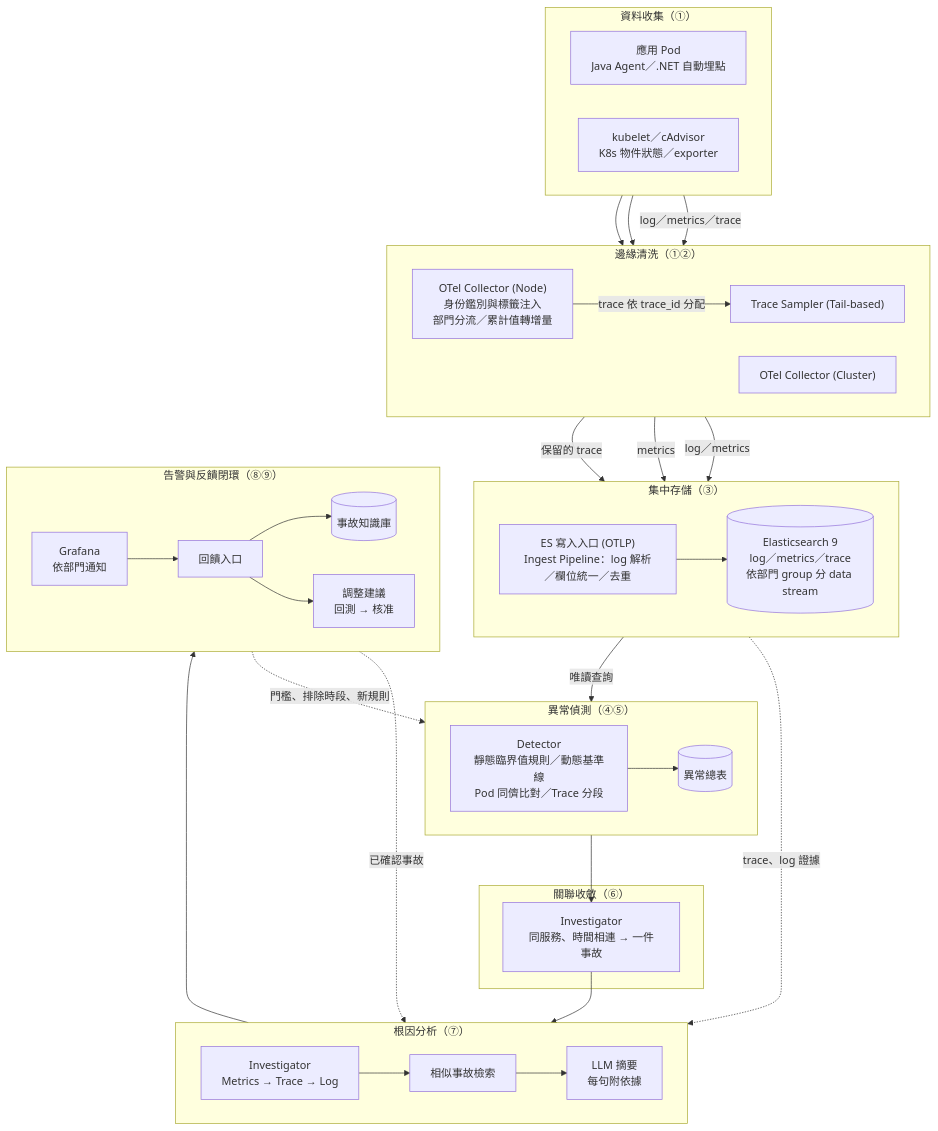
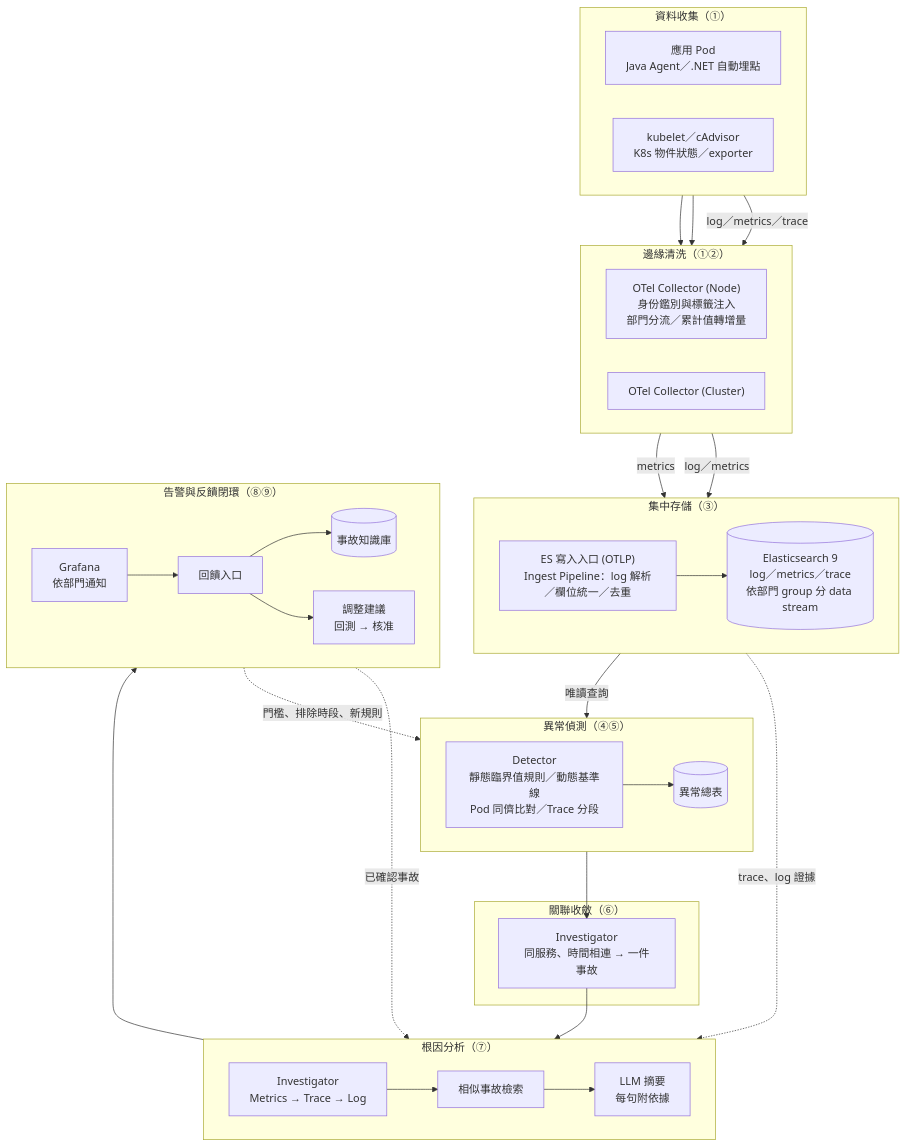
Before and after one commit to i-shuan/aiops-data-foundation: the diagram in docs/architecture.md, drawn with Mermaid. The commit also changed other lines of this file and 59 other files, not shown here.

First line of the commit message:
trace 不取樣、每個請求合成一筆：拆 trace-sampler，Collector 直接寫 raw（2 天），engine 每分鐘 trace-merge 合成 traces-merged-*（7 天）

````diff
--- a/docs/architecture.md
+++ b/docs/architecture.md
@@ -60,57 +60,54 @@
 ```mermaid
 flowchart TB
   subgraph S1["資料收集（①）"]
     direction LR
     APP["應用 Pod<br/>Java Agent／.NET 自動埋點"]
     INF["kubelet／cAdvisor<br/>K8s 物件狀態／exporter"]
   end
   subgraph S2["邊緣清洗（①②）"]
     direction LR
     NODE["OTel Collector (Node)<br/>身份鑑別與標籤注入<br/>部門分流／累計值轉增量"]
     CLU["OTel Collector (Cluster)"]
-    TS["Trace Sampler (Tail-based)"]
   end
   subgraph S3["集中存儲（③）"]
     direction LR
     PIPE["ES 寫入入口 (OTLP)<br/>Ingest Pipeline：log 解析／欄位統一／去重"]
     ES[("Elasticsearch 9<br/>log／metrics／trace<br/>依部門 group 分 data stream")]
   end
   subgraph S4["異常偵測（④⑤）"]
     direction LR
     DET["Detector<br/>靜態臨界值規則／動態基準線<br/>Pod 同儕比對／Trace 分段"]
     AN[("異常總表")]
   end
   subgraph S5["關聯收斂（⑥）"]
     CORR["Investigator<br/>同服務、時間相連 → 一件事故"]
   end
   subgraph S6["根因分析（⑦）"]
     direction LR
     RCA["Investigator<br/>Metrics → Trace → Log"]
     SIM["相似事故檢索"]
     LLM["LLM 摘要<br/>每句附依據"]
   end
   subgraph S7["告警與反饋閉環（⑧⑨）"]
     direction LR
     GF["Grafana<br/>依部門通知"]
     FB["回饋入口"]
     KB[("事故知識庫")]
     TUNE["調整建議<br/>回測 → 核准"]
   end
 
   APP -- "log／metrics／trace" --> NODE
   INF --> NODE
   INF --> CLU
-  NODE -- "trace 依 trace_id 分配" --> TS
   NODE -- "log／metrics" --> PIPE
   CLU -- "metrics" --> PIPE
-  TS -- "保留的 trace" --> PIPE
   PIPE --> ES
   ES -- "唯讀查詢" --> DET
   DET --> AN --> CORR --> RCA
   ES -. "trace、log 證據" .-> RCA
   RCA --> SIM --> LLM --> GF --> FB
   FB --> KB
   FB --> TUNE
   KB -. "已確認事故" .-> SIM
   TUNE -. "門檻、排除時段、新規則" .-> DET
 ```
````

▬▬▬▬▬▬

Aim of the task
Leave the images aside and return the records above exactly as written.

Solution
Before and after one commit to i-shuan/aiops-data-foundation: the diagram in docs/architecture.md, drawn with Mermaid. The commit also changed other lines of this file and 59 other files, not shown here.

First line of the commit message:
trace 不取樣、每個請求合成一筆：拆 trace-sampler，Collector 直接寫 raw（2 天），engine 每分鐘 trace-merge 合成 traces-merged-*（7 天）

````diff
--- a/docs/architecture.md
+++ b/docs/architecture.md
@@ -60,57 +60,54 @@
 ```mermaid
 flowchart TB
   subgraph S1["資料收集（①）"]
     direction LR
     APP["應用 Pod<br/>Java Agent／.NET 自動埋點"]
     INF["kubelet／cAdvisor<br/>K8s 物件狀態／exporter"]
   end
   subgraph S2["邊緣清洗（①②）"]
     direction LR
     NODE["OTel Collector (Node)<br/>身份鑑別與標籤注入<br/>部門分流／累計值轉增量"]
     CLU["OTel Collector (Cluster)"]
-    TS["Trace Sampler (Tail-based)"]
   end
   subgraph S3["集中存儲（③）"]
     direction LR
     PIPE["ES 寫入入口 (OTLP)<br/>Ingest Pipeline：log 解析／欄位統一／去重"]
     ES[("Elasticsearch 9<br/>log／metrics／trace<br/>依部門 group 分 data stream")]
   end
   subgraph S4["異常偵測（④⑤）"]
     direction LR
     DET["Detector<br/>靜態臨界值規則／動態基準線<br/>Pod 同儕比對／Trace 分段"]
     AN[("異常總表")]
   end
   subgraph S5["關聯收斂（⑥）"]
     CORR["Investigator<br/>同服務、時間相連 → 一件事故"]
   end
   subgraph S6["根因分析（⑦）"]
     direction LR
     RCA["Investigator<br/>Metrics → Trace → Log"]
     SIM["相似事故檢索"]
     LLM["LLM 摘要<br/>每句附依據"]
   end
   subgraph S7["告警與反饋閉環（⑧⑨）"]
     direction LR
     GF["Grafana<br/>依部門通知"]
     FB["回饋入口"]
     KB[("事故知識庫")]
     TUNE["調整建議<br/>回測 → 核准"]
   end
 
   APP -- "log／metrics／trace" --> NODE
   INF --> NODE
   INF --> CLU
-  NODE -- "trace 依 trace_id 分配" --> TS
   NODE -- "log／metrics" --> PIPE
   CLU -- "metrics" --> PIPE
-  TS -- "保留的 trace" --> PIPE
   PIPE --> ES
   ES -- "唯讀查詢" --> DET
   DET --> AN --> CORR --> RCA
   ES -. "trace、log 證據" .-> RCA
   RCA --> SIM --> LLM --> GF --> FB
   FB --> KB
   FB --> TUNE
   KB -. "已確認事故" .-> SIM
   TUNE -. "門檻、排除時段、新規則" .-> DET
 ```
````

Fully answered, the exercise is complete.